- **TASK DIRECTIONS**:
Pull every line containing "class" from the data.

[Start of section]

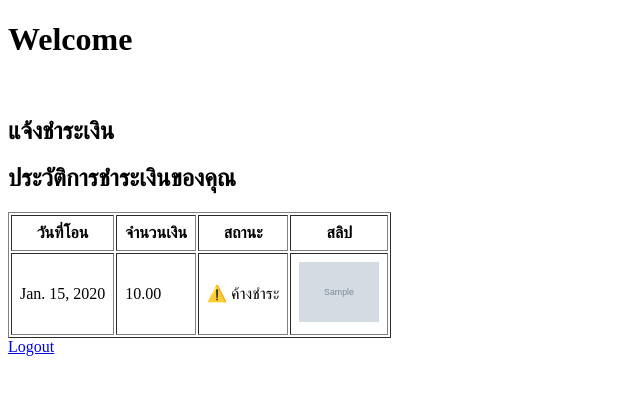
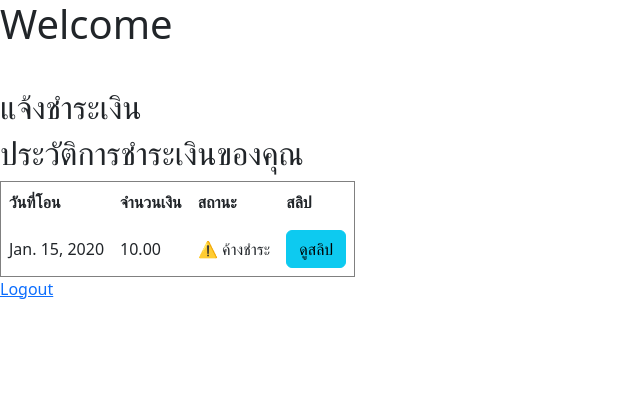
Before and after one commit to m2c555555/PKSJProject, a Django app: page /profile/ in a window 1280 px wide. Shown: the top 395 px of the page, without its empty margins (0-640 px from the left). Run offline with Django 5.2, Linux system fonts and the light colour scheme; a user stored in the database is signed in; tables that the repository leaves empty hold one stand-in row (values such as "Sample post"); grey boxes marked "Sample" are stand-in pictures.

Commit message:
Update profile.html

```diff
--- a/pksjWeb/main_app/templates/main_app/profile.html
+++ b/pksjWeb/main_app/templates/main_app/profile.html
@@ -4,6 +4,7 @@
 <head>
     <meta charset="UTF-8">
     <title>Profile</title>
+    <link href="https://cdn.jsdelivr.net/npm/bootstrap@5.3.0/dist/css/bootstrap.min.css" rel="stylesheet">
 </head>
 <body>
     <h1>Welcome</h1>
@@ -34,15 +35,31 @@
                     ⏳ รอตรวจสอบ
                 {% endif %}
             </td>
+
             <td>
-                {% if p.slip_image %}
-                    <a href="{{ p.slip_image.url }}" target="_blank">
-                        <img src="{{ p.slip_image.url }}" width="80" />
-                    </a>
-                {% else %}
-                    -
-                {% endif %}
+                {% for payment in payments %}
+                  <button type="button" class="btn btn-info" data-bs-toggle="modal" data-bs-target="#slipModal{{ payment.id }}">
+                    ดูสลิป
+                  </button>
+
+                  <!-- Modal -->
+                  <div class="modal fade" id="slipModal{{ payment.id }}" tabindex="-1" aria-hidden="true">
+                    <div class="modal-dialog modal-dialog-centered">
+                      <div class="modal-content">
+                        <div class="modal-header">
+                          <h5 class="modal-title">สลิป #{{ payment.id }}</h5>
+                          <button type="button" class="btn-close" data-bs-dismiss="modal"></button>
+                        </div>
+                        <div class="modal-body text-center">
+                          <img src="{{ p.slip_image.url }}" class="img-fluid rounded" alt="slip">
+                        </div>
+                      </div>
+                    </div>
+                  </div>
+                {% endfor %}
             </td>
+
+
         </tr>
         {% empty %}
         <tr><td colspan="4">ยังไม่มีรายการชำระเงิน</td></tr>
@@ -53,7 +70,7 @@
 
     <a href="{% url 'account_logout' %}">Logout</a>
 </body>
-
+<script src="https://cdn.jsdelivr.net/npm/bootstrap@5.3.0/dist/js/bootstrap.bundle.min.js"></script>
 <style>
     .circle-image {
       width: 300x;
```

[End of section]

- **TASK RESULT**:
+                  <button type="button" class="btn btn-info" data-bs-toggle="modal" data-bs-target="#slipModal{{ payment.id }}">
+                  <div class="modal fade" id="slipModal{{ payment.id }}" tabindex="-1" aria-hidden="true">
+                    <div class="modal-dialog modal-dialog-centered">
+                      <div class="modal-content">
+                        <div class="modal-header">
+                          <h5 class="modal-title">สลิป #{{ payment.id }}</h5>
+                          <button type="button" class="btn-close" data-bs-dismiss="modal"></button>
+                        <div class="modal-body text-center">
+                          <img src="{{ p.slip_image.url }}" class="img-fluid rounded" alt="slip">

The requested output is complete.